The practice of yoga has always fascinated me. The breath work, the mind/body connection, and the way it can absolutely destroy you without you leaving your mat. Yoga has had a profound effect on my body and my well being.
A key yoga lesson which has stayed with me over the years is that of support. A wise teacher once explained that when doing a pose, the primary source of strength doesn’t always come from the main body part you would assume it would. Instead, much of the strength and stability comes from the surrounding cast of limbs and muscles. They are the support staff and when you activate these seemingly unrelated parts, the pose becomes achievable.
This key lesson has been on my mind lately when contemplating our lives as Greenkeepers. When you think of your course, or, even more specifically, a green that might be struggling, it can be easy to assume you automatically know the source of the problem. But often the solution to a nagging issue can be a combination of seemingly unrelated factors. Things like air movement, shade, nutrition, compaction relief, or any other of a host of cultural practices can act as supports working together to improve the situation and provide relief.
...often the solution to a nagging issue can be a combination of seemingly unrelated factors.
What if you apply this same idea to your personal lives? If you are suffering, what are the support systems that you can look to that for help? What types of cultural practices can you rely on to help with your personal well being? Do you reach for the quick fix (insert snake oil jug of magical elixir)? Or do you have a dependable network of resources you can call on when we need to?
What does your network look like? Here are a few that have helped me over the years…
- Physical Well Being – How are things for you physically? Do you take care of your temple? Exercise of any kind will do, along with getting any nagging issues taken care of. It’s really easy for us to let our physical health slide when we are in the throes of the season, but if our bodies are working properly it can go a long way to helping you deal with the rigors of the gig.
Mental Well Being – Do you make regular visits with yourself?
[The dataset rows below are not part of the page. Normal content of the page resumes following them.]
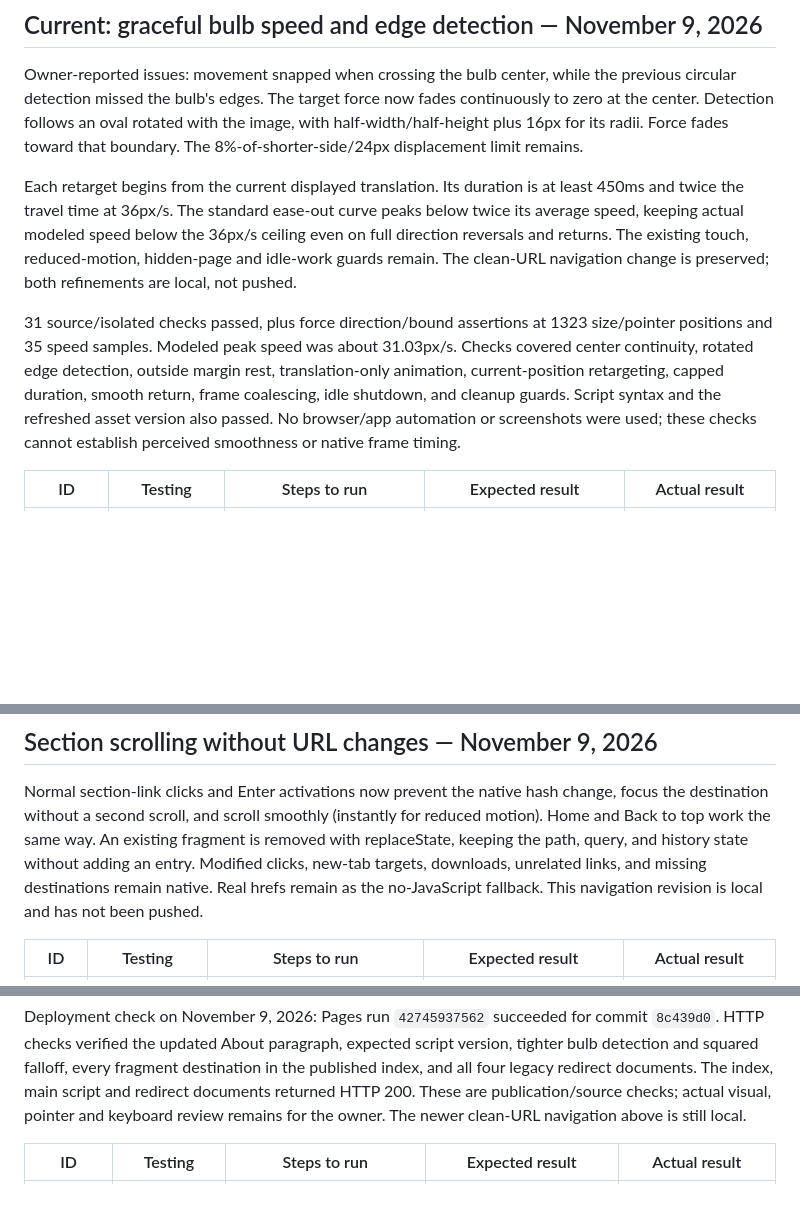
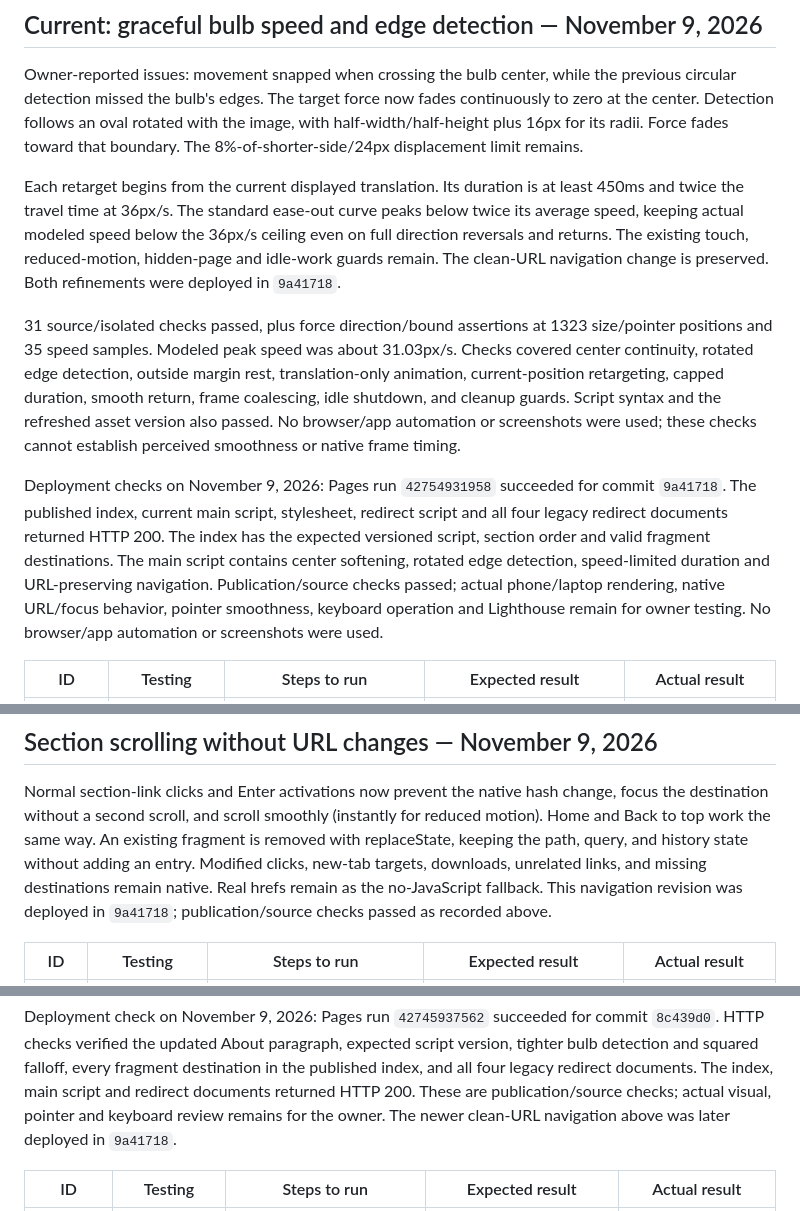
Before and after one commit to SS08-School/portfolio, a Markdown page: TESTING.md, 3 parts joined by grey strips. Rendered like a GitHub page; blank space fills up the shorter version.

Commit message:
Record smooth bulb and section navigation deployment checks

```diff
--- a/TESTING.md
+++ b/TESTING.md
@@ -13,7 +13,7 @@ at least 450ms and twice the travel time at 36px/s. The standard ease-out curve
 peaks below twice its average speed, keeping actual modeled speed below the
 36px/s ceiling even on full direction reversals and returns. The existing
 touch, reduced-motion, hidden-page and idle-work guards remain. The clean-URL
-navigation change is preserved; both refinements are local, not pushed.
+navigation change is preserved. Both refinements were deployed in `9a41718`.
 
 31 source/isolated checks passed, plus force direction/bound assertions at 1323
 size/pointer positions and 35 speed samples. Modeled peak speed was about
@@ -24,6 +24,16 @@ Script syntax and the refreshed asset version also passed. No browser/app
 automation or screenshots were used; these checks cannot establish perceived
 smoothness or native frame timing.
 
+Deployment checks on November 9, 2026: Pages run `42754931958` succeeded for
+commit `9a41718`. The published index, current main script, stylesheet, redirect
+script and all four legacy redirect documents returned HTTP 200. The index has
+the expected versioned script, section order and valid fragment destinations.
+The main script contains center softening, rotated edge detection, speed-limited
+duration and URL-preserving navigation. Publication/source checks passed; actual
+phone/laptop rendering, native URL/focus behavior, pointer smoothness, keyboard
+operation and Lighthouse remain for owner testing. No browser/app automation
+or screenshots were used.
+
 | ID | Testing | Steps to run | Expected result | Actual result |
 | --- | --- | --- | --- | --- |
 | BULB-SPEED-01 | Continuous force and capped retargeting | Run the offset/duration helpers across the center, tilted edges, size grid and ease-out speed samples; run mocked animation/cleanup events. | No center-direction jump; edges respond; movement stays within the displacement/speed limits and guards clean up work. | Pass — 31 source/isolated checks, 1323 force positions and 35 speed samples. |
@@ -37,8 +47,8 @@ change, focus the destination without a second scroll, and scroll smoothly
 existing fragment is removed with replaceState, keeping the path, query, and
 history state without adding an entry. Modified clicks, new-tab targets,
 downloads, unrelated links, and missing destinations remain native. Real hrefs
-remain as the no-JavaScript fallback. This navigation revision is local and
-has not been pushed.
+remain as the no-JavaScript fallback. This navigation revision was deployed
+in `9a41718`; publication/source checks passed as recorded above.
 
 | ID | Testing | Steps to run | Expected result | Actual result |
 | --- | --- | --- | --- | --- |
@@ -62,7 +72,7 @@ script version, tighter bulb detection and squared falloff, every fragment
 destination in the published index, and all four legacy redirect documents.
 The index, main script and redirect documents returned HTTP 200. These are
 publication/source checks; actual visual, pointer and keyboard review remains
-for the owner. The newer clean-URL navigation above is still local.
+for the owner. The newer clean-URL navigation above was later deployed in `9a41718`.
 
 | ID | Testing | Steps to run | Expected result | Actual result |
 | --- | --- | --- | --- | --- |
```
Also changed, not shown: other parts of TESTING.md (+1 -1 lines), 1 other file.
If so, are you good friends with that person? A lot of us do better caring for the physical part, but completely neglect our mental wellness. If we are tending our inner faculties on a constant basis, then we stand a much better chance of living a healthier life overall. If we instead choose to pretend that we are “always fine” then it’s just a matter of time before the house of cards topples.
Taking care of our inner well being can take many forms. We can have hobbies, we can practice some form of meditation or “personal quiet time”, attend to ourselves spiritually, or anything at all that takes us inside and fosters a positive relationship with whom and what we discover.
When you are vulnerable enough to realize that you are not an island, you can develop the courage necessary to ask for help.
- Family – We can’t always choose the personalities which comprise our families, but we can choose how we interact with them. Taking care to focus on family well being and the quality of our relationships can be a key part of our support structure. Often times our families are unintentionally sacrificed for our courses. No superintendent job is more important than your family. Make it so, and you will be lucky to have them there when you arrive home. This job is a challenging one but having a supportive family unit can make a world of difference.
Friends – Like family, having a network of friends that you can rely on is paramount. Nowhere is this more evident than when you have a solid group of superintendents you can call on when things are tough. As a group, Greenkeepers have an amazing amount of empathy and knowledge to share with each other so make sure you tap that resource. No one understands what you are facing better than a good friend who has been through the same thing. Sometimes a good venting session is all that’s required to set your perspective right again. It’s also very helpful to have a stable of non-turf related friends. Supers have a funny habit of getting completely absorbed in the world of growing grass, so it can be mighty helpful to have friends who bring you back to the outside world from time to time. (See The Zealot's latest post for more wisdom on this topic… "Wisdom in the Craft Brew".)
These and other support systems can go a long way to ensuring that Greenkeepers are not only successful in their workplaces, but also healthy human beings. When you are vulnerable enough to realize that you are not an island, you can develop the courage necessary to ask for help. And before long you will realize that you are holding a yoga pose that you might have once thought impossible thanks to your supports.
Thanks so much for reading.